The Silk corporation makes soy milk and almond milk, both of which are widely available in supermarkets. But of late, they have decided to really push the almond milk with advertising. And, I think their tv ads have really been cute and effective.
The ads feature this little almond-man talking to some guy in the kitchen about what to pour over his cereal at breakfast. The little almond keeps saying, "would you rather have this or this?" while the screen flashes back and forth from the two of them to a very close-up picture of a cow being milked, where you can see the udders up-close and some hands yanking on the udders and milk squirting out. It's a reminder of the very bovine nature of milk.
I have visited dairy farms, and it's something that everyone should do because there you really get the sense of how bovine milk is. And when I say bovine, I mean strong-smelling of cow, including cow sweat, cow dung, cow urine, etc., with flies everywhere, etc. Most people don't realize that commercial milk from Big Ag is, among other things, DEODORIZED. After visiting a dairy farm- whether large or small- you don't come away with any desire to drink milk. And I was reminded of that in watching that close-up of a cow being milked in the ad. The only thing it lacked was the flies.
So, why not get your milk from something as clean as an almond?
As far as the Silk Almond milk goes, I have had it, but it's nothing that I would use on a regular basis. It's OK, but it's sweetened. It has a lot of nutritional fortification, and one of the things it's fortified with is Vitamin D. However, they use Vitamin D2, which is the synthetic, pharmaceutical Vitamin D and not natural Vitamin D, which is Vitamin D3. The Vitamin D Council urges everyone to avoid Vitamin D2, pointing out that virtually all of the cases of Vitamin D toxiciity have involved Vitamin D2 and not Vitamin D3. There is a world of difference between them, and Vitamin D3 is much to be preferred. Again, they use Vitamin D2 in Silk Almond mlk, but fortunately, it is a very low dose.
But, even if that were not an issue, there is no good reason to depend on commercial almond milk when you can make your own so easily. I make it just about every day. I used three kinds of nuts: almonds, pecans, and walnuts. I use a regular blender and a blender cup. A blender cup is just an 8 ounce cup that accepts the blade and housing of the blender, and it's meant for an individual serving. I fill the blender cup with nuts about half-way, and then I fill it to the top with purified water. Then I blend at high speed for about 8 seconds. That's it! It delivers a very white, pure, silky-smooth, delicoius nut mlilk which I pour over whole-grain cereal or oatmeal.
The reason why it is important to use a blender cup is because the nuts and water have to be under pressure in order to force the nuts down into the blade. If you try to use a regular big blender basin, the nuts will just fly around the top, and it will never work. You need that high pressure condition. So, be sure to fill the blender cup to the top with water.
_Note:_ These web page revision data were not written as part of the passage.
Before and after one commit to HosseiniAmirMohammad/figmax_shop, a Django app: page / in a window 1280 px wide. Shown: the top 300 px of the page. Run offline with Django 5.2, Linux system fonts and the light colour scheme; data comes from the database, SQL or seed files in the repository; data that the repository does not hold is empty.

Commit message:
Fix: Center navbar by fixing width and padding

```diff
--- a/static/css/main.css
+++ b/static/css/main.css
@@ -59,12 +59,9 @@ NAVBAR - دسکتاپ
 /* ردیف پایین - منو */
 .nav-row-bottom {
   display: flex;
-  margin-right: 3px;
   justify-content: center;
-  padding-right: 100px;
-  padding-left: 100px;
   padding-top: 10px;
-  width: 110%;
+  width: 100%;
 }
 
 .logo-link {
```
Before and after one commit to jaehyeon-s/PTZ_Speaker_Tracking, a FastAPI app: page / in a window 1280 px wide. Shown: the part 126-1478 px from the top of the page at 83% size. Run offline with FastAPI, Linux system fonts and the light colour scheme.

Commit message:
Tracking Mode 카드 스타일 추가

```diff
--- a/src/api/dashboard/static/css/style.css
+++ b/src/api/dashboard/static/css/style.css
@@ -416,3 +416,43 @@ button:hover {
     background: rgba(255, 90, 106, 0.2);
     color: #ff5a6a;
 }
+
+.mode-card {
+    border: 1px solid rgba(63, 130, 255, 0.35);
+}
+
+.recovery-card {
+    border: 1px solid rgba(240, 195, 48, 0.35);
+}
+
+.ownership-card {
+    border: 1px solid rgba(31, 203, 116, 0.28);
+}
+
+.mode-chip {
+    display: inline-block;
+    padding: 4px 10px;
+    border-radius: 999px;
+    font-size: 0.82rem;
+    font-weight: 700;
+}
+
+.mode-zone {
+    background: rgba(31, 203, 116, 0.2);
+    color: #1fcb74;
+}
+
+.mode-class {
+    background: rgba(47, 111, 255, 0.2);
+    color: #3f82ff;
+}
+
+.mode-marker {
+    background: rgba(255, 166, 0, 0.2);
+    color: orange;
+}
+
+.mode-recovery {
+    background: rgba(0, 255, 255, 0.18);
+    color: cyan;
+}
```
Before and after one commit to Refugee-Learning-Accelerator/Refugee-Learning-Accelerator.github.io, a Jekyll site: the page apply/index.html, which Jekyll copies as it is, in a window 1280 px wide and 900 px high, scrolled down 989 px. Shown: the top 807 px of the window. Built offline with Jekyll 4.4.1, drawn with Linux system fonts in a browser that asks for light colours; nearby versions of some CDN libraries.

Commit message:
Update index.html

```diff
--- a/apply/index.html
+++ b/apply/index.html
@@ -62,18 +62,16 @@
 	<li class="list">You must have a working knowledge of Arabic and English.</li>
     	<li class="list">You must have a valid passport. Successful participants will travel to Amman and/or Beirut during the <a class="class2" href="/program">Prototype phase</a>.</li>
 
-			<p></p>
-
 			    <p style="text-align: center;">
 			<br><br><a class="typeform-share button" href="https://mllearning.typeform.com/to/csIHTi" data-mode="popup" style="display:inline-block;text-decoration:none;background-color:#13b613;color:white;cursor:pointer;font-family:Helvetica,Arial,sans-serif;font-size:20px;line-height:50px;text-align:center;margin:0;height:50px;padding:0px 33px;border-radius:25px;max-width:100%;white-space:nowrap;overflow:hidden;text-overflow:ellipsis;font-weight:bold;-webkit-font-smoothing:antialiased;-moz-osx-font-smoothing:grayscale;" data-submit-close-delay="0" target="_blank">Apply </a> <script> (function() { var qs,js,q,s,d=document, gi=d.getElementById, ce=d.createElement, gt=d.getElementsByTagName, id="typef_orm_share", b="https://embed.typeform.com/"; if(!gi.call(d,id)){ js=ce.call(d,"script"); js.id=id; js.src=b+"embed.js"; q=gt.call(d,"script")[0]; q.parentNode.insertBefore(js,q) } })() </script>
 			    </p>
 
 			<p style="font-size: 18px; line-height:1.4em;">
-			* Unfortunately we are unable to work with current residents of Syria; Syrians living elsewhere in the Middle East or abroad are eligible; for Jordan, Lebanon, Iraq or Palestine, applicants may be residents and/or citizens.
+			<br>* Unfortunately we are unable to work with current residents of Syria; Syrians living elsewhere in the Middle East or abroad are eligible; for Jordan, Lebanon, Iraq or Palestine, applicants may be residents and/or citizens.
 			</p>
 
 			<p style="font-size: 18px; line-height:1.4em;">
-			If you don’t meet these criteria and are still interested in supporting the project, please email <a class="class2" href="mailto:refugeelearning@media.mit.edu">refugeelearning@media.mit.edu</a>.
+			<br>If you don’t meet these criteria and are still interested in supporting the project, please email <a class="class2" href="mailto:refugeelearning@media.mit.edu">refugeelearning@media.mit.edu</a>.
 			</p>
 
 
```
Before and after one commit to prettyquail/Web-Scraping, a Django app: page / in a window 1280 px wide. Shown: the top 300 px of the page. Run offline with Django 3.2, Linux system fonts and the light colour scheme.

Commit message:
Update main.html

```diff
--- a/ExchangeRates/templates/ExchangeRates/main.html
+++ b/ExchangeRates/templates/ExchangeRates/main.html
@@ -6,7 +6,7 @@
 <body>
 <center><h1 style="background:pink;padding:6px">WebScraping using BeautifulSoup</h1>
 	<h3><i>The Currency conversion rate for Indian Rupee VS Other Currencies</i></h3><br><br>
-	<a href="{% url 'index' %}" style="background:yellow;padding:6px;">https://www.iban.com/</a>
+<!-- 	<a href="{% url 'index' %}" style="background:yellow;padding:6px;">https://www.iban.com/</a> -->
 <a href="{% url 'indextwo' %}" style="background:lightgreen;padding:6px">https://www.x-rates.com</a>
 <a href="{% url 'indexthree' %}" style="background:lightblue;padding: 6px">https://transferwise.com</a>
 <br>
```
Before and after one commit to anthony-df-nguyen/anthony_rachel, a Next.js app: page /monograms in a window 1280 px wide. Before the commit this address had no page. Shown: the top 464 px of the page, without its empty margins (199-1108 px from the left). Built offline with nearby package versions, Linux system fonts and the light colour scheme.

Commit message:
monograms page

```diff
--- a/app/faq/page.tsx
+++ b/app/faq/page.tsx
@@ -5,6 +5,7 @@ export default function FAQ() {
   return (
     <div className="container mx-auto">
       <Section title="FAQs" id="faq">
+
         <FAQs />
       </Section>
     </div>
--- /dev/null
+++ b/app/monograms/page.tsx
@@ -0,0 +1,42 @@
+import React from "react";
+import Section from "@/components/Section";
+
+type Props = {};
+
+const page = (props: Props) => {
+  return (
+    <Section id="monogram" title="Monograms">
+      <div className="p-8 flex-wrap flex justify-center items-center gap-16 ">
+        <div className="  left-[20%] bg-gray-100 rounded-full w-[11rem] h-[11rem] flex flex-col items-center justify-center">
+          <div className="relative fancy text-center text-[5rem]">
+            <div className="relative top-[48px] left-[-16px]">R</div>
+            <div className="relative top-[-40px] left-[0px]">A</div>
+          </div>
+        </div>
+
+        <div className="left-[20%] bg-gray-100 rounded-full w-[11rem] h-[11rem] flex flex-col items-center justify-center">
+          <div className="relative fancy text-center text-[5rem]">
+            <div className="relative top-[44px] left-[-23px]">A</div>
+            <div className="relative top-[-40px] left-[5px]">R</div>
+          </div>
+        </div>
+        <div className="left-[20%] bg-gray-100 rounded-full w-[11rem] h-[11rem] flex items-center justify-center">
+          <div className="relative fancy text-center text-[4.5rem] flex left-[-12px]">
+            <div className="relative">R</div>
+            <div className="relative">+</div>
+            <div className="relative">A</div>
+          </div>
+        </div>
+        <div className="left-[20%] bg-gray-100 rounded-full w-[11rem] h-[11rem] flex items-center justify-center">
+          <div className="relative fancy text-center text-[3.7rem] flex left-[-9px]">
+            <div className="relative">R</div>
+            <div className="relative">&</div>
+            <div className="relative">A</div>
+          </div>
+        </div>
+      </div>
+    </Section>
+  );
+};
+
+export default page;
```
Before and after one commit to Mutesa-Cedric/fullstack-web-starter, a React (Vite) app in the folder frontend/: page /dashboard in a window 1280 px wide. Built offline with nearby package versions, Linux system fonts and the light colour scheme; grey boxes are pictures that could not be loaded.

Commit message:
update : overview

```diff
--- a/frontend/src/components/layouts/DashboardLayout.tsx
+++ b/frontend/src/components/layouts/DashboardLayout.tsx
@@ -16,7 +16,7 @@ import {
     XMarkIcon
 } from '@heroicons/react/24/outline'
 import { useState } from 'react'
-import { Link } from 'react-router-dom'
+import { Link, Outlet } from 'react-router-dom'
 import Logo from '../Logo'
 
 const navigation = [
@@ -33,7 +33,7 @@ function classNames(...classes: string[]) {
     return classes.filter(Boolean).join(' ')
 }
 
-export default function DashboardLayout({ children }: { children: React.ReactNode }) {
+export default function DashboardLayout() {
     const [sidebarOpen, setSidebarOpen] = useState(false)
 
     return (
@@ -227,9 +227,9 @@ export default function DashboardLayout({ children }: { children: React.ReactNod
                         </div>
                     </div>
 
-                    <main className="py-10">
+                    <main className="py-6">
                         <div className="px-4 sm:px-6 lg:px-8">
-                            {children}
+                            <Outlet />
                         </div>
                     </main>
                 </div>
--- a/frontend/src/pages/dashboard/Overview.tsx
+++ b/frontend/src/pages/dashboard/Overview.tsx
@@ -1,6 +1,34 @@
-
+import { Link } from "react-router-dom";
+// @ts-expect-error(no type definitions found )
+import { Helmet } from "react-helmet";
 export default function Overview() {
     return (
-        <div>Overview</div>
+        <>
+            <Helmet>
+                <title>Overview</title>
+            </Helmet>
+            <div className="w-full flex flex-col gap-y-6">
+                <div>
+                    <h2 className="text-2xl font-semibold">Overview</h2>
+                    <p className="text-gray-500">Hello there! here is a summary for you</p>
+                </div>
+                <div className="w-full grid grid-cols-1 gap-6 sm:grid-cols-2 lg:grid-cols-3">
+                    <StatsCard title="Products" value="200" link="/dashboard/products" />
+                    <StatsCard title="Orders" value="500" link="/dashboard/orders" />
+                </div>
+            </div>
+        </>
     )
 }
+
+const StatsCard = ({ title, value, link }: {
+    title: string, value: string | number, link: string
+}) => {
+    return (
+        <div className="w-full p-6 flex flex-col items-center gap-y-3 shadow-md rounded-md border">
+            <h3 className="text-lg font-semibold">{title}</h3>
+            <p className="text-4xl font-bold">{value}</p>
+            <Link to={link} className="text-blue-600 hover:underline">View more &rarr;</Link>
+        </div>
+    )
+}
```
And by the way, it keeps very well too. The blender cup comes with a cap, so if you don't use it all, you can screw on the cap, put it in the fridge, and it's still good the next day.
So, I am very enthused about homemade nut milk, and that's how I make it. I like the idea of the commercial almond milk better than the commecial soy milk, however, it's only something that I might use when I'm traveling. That's it. Otherwise, there's no need for it. Get yourself a blender cup and make your own nut milk at home.
But, they certainly do a good job of selling the idea that nut milk is superior to and preferable to bovine milk. Who needs cow's milk? It's food for baby cows, not adult humans, or even young humans. I wouldn't give dairy milk to kids either.